Screenshot and code edit data
# # #

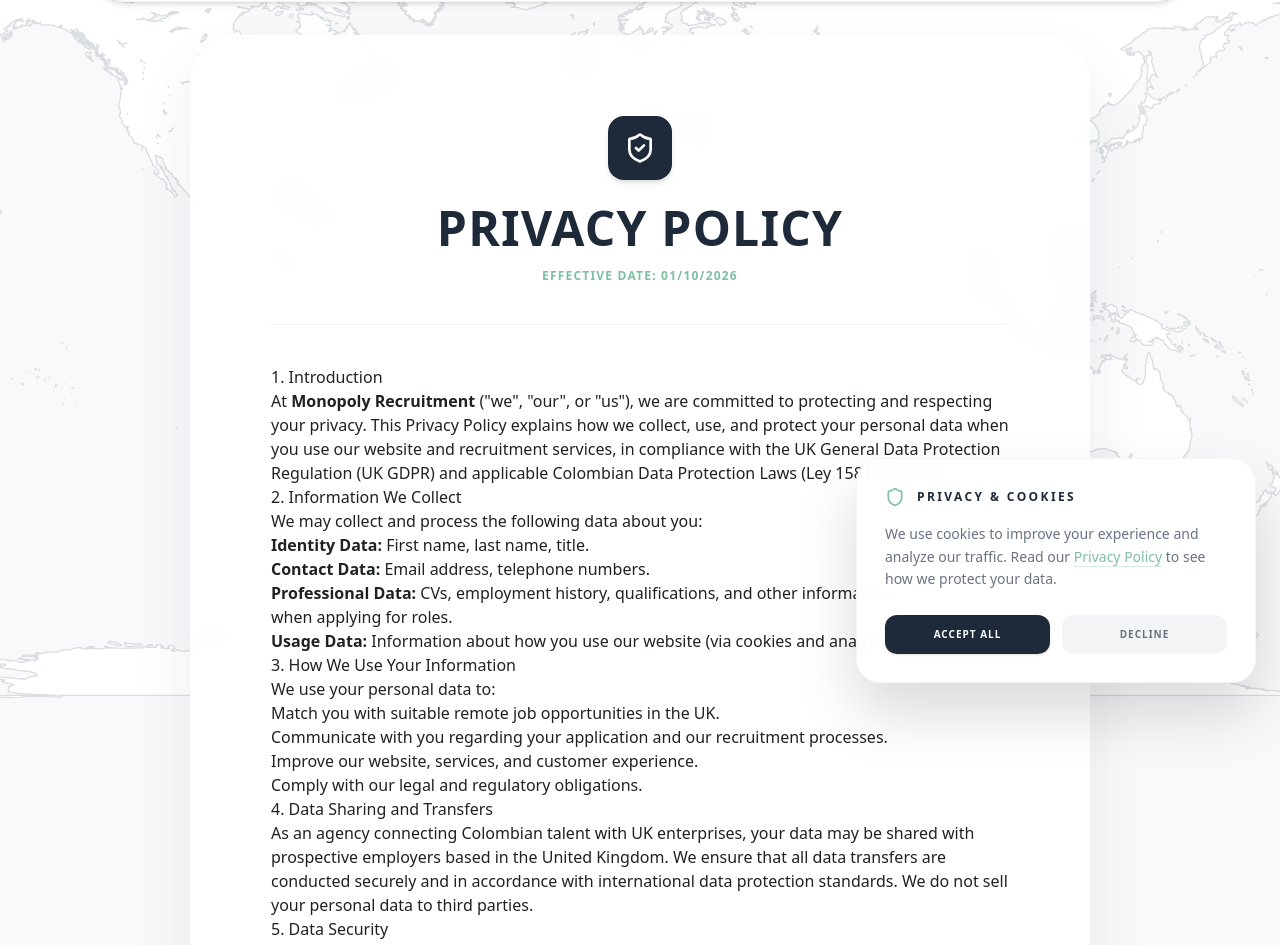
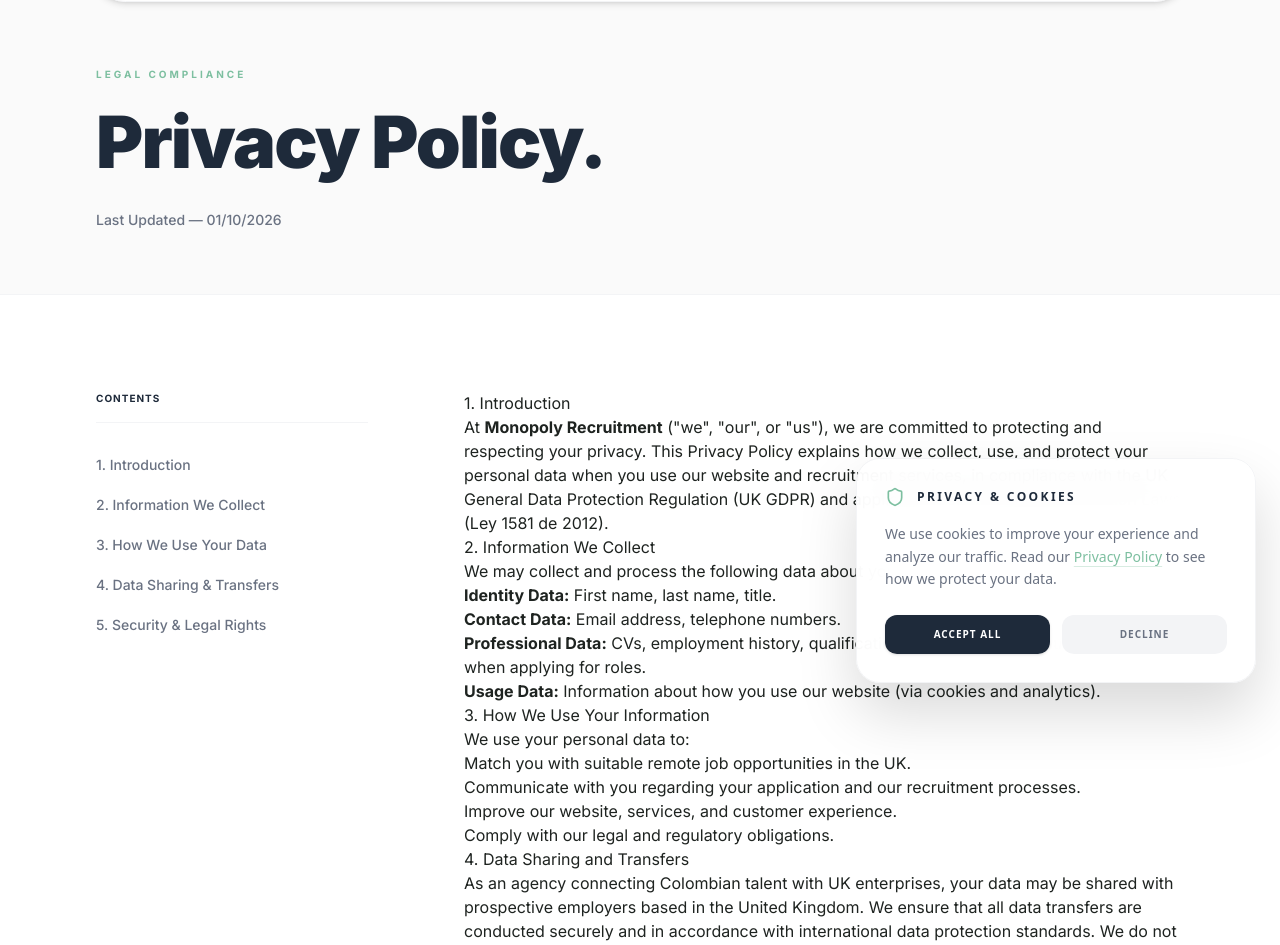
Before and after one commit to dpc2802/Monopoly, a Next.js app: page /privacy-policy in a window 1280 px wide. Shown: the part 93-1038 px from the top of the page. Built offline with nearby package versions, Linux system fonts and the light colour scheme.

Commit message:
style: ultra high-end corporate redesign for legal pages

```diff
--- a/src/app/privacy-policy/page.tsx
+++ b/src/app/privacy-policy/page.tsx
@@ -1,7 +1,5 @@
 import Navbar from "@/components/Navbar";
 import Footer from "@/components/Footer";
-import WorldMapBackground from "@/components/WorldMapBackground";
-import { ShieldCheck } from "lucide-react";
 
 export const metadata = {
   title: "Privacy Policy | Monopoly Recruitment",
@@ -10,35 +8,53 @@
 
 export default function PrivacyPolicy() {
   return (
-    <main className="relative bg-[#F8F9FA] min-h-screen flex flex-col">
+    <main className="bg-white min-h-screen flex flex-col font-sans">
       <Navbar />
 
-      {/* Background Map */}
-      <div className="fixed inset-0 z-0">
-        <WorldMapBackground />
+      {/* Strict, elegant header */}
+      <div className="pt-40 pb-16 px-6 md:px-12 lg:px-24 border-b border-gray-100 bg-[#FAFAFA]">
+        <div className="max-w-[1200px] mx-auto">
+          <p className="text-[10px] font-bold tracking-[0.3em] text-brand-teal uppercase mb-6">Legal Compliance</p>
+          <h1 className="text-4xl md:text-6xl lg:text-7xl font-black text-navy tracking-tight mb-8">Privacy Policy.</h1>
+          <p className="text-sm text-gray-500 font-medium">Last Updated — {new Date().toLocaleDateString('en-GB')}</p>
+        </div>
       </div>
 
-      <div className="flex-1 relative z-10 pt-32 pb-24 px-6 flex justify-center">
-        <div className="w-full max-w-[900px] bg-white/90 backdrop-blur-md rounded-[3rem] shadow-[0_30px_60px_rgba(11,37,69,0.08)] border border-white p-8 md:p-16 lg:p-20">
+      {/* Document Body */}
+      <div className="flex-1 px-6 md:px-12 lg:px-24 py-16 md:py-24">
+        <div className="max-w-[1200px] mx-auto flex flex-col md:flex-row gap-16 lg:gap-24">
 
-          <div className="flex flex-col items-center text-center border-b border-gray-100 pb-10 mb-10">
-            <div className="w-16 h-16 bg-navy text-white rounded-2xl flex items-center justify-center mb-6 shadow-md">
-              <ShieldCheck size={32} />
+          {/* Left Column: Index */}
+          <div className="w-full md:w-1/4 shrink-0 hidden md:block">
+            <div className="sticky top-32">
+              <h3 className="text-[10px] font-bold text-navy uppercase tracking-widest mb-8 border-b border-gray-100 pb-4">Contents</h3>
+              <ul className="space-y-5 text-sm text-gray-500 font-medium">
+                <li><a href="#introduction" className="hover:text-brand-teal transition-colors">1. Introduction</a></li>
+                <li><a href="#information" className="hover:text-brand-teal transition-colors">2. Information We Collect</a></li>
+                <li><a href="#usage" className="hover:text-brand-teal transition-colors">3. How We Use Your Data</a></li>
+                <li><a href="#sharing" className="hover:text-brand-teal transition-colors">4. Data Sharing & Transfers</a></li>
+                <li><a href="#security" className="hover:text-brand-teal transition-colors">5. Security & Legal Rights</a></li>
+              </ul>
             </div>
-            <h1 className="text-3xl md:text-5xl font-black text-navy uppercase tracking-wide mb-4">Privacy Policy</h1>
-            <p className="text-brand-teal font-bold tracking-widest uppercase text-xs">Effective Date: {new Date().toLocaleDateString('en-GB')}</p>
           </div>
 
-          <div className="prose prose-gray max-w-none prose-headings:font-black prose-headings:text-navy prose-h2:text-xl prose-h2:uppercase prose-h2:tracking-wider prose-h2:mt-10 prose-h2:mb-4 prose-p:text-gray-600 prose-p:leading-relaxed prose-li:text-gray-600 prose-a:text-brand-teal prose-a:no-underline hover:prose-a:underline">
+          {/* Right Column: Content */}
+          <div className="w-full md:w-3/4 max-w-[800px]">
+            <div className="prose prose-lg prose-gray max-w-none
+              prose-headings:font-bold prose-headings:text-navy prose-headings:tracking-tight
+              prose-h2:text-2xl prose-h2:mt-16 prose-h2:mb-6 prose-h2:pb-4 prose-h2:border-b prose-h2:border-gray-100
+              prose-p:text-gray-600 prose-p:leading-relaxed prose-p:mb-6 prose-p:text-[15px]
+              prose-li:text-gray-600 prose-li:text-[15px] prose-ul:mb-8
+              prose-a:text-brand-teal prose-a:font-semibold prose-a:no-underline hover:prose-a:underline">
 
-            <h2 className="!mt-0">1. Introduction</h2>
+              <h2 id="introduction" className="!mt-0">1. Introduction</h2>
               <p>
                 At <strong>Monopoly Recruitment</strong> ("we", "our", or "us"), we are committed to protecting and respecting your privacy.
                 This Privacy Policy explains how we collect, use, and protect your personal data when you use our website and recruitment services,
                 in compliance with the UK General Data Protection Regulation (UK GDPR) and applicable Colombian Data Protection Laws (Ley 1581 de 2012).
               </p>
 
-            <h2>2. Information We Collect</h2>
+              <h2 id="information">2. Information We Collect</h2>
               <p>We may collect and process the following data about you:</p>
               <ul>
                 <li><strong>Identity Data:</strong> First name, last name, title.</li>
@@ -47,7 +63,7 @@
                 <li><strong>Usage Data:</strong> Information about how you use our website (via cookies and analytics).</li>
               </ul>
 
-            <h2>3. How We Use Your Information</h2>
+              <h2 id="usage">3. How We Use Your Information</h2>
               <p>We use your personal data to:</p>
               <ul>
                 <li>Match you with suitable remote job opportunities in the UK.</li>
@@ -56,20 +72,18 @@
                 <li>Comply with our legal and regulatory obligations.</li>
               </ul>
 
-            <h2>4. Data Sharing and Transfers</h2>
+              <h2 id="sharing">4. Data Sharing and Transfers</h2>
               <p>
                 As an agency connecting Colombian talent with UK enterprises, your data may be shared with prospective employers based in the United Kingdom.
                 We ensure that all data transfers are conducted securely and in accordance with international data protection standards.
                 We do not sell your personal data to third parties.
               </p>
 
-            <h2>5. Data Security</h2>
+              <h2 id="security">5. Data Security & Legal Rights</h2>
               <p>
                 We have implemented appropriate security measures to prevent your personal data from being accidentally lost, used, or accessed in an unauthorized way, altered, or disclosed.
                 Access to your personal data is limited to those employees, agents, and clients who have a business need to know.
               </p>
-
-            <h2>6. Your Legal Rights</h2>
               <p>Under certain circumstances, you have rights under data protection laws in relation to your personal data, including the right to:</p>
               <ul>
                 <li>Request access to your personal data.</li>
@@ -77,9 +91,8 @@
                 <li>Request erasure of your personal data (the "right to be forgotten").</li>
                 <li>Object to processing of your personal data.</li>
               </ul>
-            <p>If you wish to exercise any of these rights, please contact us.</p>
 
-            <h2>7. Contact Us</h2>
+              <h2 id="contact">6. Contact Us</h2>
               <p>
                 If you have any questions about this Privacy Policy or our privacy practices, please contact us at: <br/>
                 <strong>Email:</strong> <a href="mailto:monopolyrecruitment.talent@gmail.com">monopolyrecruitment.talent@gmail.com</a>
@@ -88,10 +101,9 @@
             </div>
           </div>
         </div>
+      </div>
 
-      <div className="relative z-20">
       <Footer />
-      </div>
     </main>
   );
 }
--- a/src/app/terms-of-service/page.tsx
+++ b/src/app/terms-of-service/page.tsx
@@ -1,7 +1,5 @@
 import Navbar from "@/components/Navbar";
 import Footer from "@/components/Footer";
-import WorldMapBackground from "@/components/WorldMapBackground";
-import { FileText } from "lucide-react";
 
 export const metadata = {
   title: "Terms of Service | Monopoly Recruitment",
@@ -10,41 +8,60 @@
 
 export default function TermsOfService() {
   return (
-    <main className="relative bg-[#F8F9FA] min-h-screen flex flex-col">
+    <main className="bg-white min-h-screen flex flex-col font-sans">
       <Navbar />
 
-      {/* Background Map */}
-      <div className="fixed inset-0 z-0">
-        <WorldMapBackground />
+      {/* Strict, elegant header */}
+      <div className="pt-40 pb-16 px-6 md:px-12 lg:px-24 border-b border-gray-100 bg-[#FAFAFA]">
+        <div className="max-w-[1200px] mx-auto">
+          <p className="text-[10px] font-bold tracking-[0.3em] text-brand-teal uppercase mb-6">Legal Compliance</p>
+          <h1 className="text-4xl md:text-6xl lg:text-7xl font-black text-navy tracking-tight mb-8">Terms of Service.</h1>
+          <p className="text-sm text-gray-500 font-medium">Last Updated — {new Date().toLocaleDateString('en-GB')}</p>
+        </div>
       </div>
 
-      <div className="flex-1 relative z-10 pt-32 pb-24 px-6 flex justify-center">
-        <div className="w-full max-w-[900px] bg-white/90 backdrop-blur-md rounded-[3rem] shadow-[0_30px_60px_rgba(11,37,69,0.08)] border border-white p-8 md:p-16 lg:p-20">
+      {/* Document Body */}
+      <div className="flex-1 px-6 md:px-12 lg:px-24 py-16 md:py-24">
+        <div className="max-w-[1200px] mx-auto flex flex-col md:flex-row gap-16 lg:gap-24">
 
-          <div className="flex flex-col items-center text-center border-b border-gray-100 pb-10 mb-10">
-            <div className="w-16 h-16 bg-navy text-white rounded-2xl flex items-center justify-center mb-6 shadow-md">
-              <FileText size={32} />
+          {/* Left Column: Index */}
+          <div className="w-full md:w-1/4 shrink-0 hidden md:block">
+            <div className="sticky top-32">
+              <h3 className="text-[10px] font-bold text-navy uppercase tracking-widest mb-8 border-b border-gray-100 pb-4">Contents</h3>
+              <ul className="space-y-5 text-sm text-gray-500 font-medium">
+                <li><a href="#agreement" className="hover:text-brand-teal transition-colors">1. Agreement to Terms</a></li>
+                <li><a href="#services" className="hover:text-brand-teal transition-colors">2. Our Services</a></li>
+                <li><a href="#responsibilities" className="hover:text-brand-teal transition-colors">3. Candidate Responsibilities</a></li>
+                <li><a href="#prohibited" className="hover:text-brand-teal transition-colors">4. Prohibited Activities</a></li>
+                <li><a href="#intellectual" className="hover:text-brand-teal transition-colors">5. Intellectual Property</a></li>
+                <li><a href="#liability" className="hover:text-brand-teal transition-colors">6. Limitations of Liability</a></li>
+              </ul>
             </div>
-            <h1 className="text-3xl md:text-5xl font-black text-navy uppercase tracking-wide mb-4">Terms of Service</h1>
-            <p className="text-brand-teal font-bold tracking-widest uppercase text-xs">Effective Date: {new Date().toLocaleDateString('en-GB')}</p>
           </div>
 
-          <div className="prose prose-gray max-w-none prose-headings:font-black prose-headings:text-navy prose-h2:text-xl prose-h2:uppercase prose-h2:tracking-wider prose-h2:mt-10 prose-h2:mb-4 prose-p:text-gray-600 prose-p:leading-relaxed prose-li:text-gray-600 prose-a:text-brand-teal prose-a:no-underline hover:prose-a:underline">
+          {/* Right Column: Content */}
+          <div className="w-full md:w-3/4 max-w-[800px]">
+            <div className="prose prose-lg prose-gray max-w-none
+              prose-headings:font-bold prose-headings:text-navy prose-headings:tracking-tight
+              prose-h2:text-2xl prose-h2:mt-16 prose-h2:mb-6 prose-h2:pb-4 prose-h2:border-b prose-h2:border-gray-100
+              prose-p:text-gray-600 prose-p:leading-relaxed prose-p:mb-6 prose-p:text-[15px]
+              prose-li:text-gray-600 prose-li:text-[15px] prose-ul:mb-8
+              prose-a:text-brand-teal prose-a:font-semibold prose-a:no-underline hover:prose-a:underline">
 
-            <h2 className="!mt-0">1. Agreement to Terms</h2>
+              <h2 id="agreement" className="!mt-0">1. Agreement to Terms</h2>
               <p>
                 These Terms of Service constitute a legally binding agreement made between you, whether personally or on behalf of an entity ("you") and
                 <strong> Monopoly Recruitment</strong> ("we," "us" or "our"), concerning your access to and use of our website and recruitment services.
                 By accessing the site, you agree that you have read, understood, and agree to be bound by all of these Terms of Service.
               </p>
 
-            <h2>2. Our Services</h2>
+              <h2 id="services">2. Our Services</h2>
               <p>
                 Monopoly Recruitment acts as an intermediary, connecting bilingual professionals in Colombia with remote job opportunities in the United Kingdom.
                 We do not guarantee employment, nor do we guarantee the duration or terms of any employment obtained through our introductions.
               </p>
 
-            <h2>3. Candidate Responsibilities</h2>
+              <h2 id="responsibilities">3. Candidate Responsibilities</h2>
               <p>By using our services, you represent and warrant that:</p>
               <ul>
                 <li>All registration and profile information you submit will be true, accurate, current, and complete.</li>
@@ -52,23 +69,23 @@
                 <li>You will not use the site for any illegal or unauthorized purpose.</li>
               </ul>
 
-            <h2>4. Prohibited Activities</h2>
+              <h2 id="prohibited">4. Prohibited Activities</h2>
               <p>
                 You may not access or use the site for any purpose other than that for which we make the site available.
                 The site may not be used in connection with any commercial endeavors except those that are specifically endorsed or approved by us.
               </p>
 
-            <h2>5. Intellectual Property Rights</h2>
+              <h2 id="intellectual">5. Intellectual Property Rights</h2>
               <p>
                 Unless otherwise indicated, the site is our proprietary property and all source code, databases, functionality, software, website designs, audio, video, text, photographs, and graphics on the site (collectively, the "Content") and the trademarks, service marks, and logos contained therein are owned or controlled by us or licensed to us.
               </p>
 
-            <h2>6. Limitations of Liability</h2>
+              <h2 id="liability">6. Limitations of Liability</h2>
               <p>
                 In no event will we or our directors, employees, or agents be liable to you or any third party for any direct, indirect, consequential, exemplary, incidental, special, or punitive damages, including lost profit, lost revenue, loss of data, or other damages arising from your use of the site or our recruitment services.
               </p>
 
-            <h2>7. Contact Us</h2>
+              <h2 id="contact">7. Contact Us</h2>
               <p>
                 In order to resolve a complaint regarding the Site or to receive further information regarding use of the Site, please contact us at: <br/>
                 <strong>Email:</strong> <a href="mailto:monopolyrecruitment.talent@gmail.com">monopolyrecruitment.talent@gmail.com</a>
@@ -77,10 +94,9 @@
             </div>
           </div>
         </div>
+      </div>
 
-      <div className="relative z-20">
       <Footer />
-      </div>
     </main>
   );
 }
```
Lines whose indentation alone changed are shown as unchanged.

# # #

Your task → Write out each line above that contains the word "have".

The answer →
                 We have implemented appropriate security measures to prevent your personal data from being accidentally lost, used, or accessed in an unauthorized way, altered, or disclosed.
                 Access to your personal data is limited to those employees, agents, and clients who have a business need to know.
               <p>Under certain circumstances, you have rights under data protection laws in relation to your personal data, including the right to:</p>
                 If you have any questions about this Privacy Policy or our privacy practices, please contact us at: <br/>
                 By accessing the site, you agree that you have read, understood, and agree to be bound by all of these Terms of Service.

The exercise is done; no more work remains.